## What you will do
Return the data that follows exactly as it appears. Pictures do not belong in the copy.

(Entries taken from a collection)
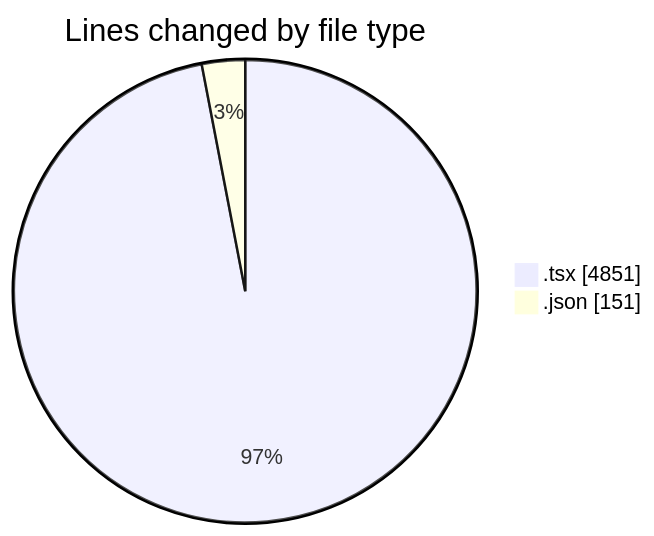
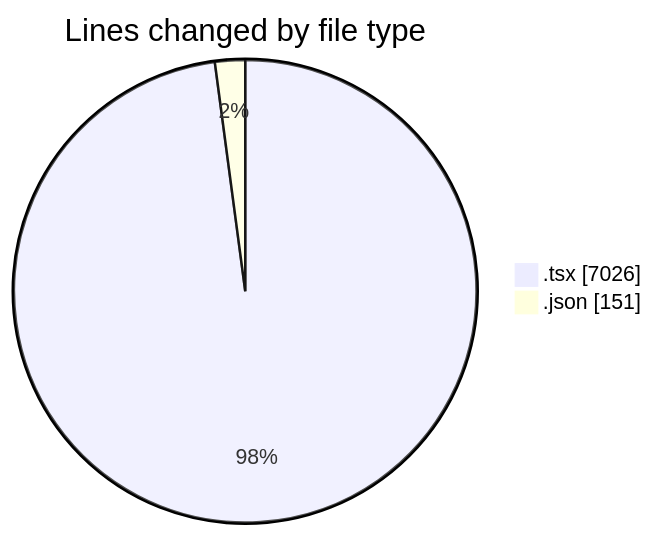
The first of 2 diagrams in 2026-11-13/broadcaster-v6-feature/README.md (momahboobian/code-tracking), drawn with Mermaid before and after one commit. The commit also changed other lines of this file and 1 other file, not shown here.

````diff
--- a/2026-11-13/broadcaster-v6-feature/README.md
+++ b/2026-11-13/broadcaster-v6-feature/README.md
@@ -34,6 +36,6 @@
 ```mermaid
 pie showData
 title Lines changed by file type
-".tsx" : 4851
+".tsx" : 7026
 ".json" : 151
 ```
````
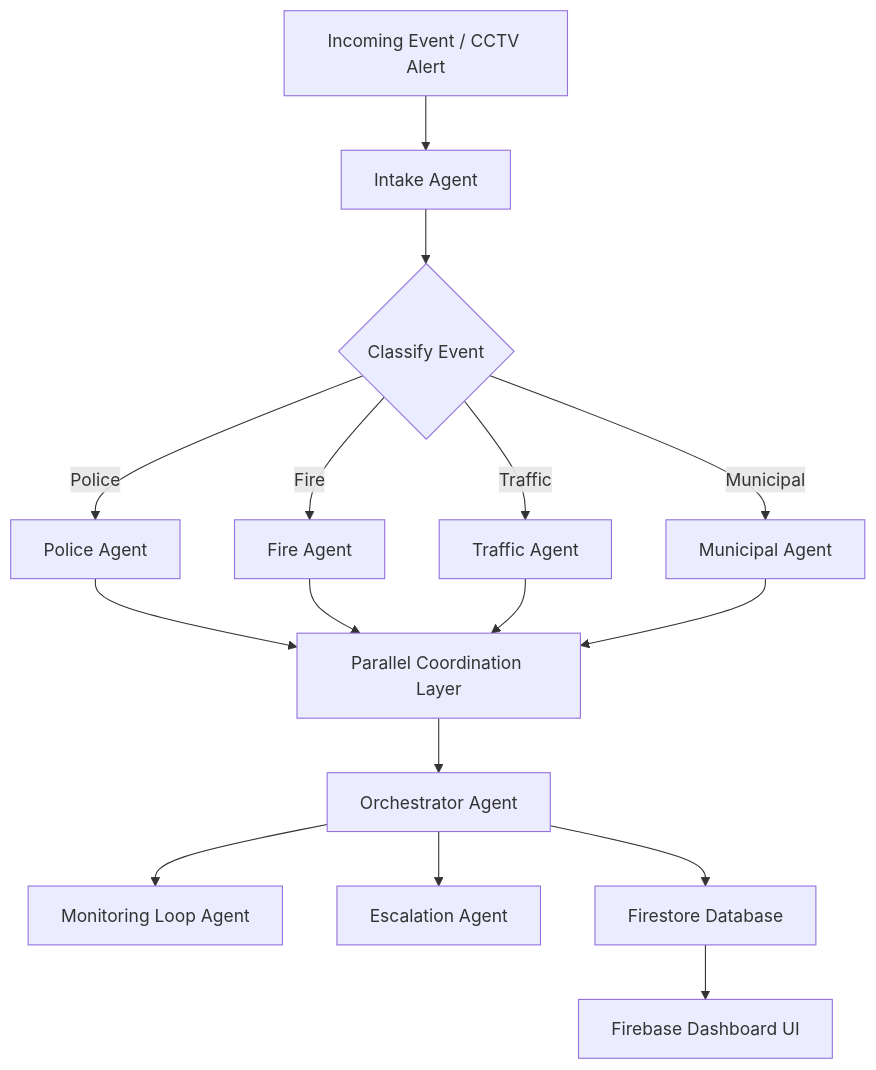
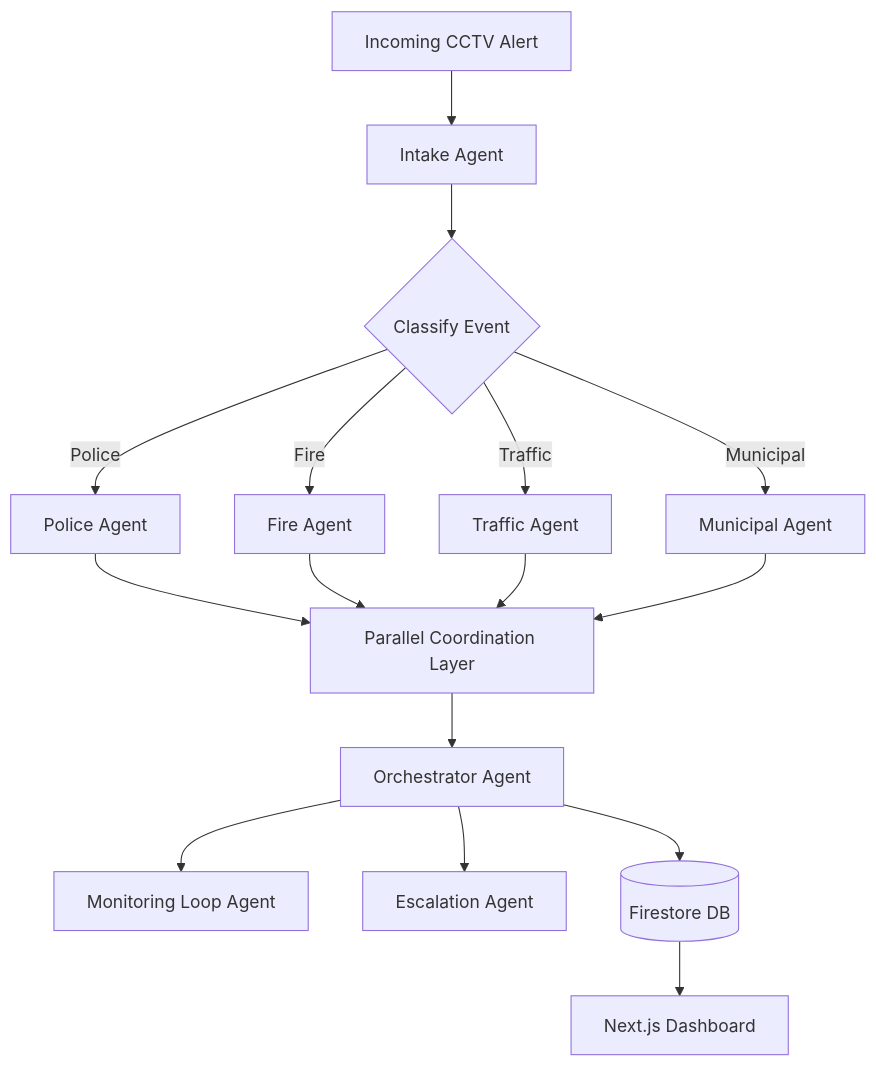
The first of 2 diagrams in README.md (TAARUNRAJ07/Mini-ICCC-CapstoneProject), drawn with Mermaid before and after one commit. The commit also changed other lines of this file, not shown here.

````diff
--- a/README.md
+++ b/README.md
@@ -60,23 +59,23 @@
 ```mermaid
 flowchart TD
-    A[Incoming Event / CCTV Alert] --> B[Intake Agent]
+    A[Incoming CCTV Alert] --> B[Intake Agent]
     B --> C{Classify Event}
     C -->|Police| D[Police Agent]
     C -->|Fire| E[Fire Agent]
     C -->|Traffic| F[Traffic Agent]
     C -->|Municipal| G[Municipal Agent]
 
     D --> H[Parallel Coordination Layer]
     E --> H
     F --> H
     G --> H
 
     H --> I[Orchestrator Agent]
 
     I --> J[Monitoring Loop Agent]
     I --> K[Escalation Agent]
 
-    I --> L[Firestore Database]
+    I --> L[(Firestore DB)]
 
-    L --> M[Firebase Dashboard UI]
+    L --> M[Next.js Dashboard]
 ```
````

## Task output
The first of 2 diagrams in 2026-11-13/broadcaster-v6-feature/README.md (momahboobian/code-tracking), drawn with Mermaid before and after one commit. The commit also changed other lines of this file and 1 other file, not shown here.

````diff
--- a/2026-11-13/broadcaster-v6-feature/README.md
+++ b/2026-11-13/broadcaster-v6-feature/README.md
@@ -34,6 +36,6 @@
 ```mermaid
 pie showData
 title Lines changed by file type
-".tsx" : 4851
+".tsx" : 7026
 ".json" : 151
 ```
````
The first of 2 diagrams in README.md (TAARUNRAJ07/Mini-ICCC-CapstoneProject), drawn with Mermaid before and after one commit. The commit also changed other lines of this file, not shown here.

````diff
--- a/README.md
+++ b/README.md
@@ -60,23 +59,23 @@
 ```mermaid
 flowchart TD
-    A[Incoming Event / CCTV Alert] --> B[Intake Agent]
+    A[Incoming CCTV Alert] --> B[Intake Agent]
     B --> C{Classify Event}
     C -->|Police| D[Police Agent]
     C -->|Fire| E[Fire Agent]
     C -->|Traffic| F[Traffic Agent]
     C -->|Municipal| G[Municipal Agent]
 
     D --> H[Parallel Coordination Layer]
     E --> H
     F --> H
     G --> H
 
     H --> I[Orchestrator Agent]
 
     I --> J[Monitoring Loop Agent]
     I --> K[Escalation Agent]
 
-    I --> L[Firestore Database]
+    I --> L[(Firestore DB)]
 
-    L --> M[Firebase Dashboard UI]
+    L --> M[Next.js Dashboard]
 ```
````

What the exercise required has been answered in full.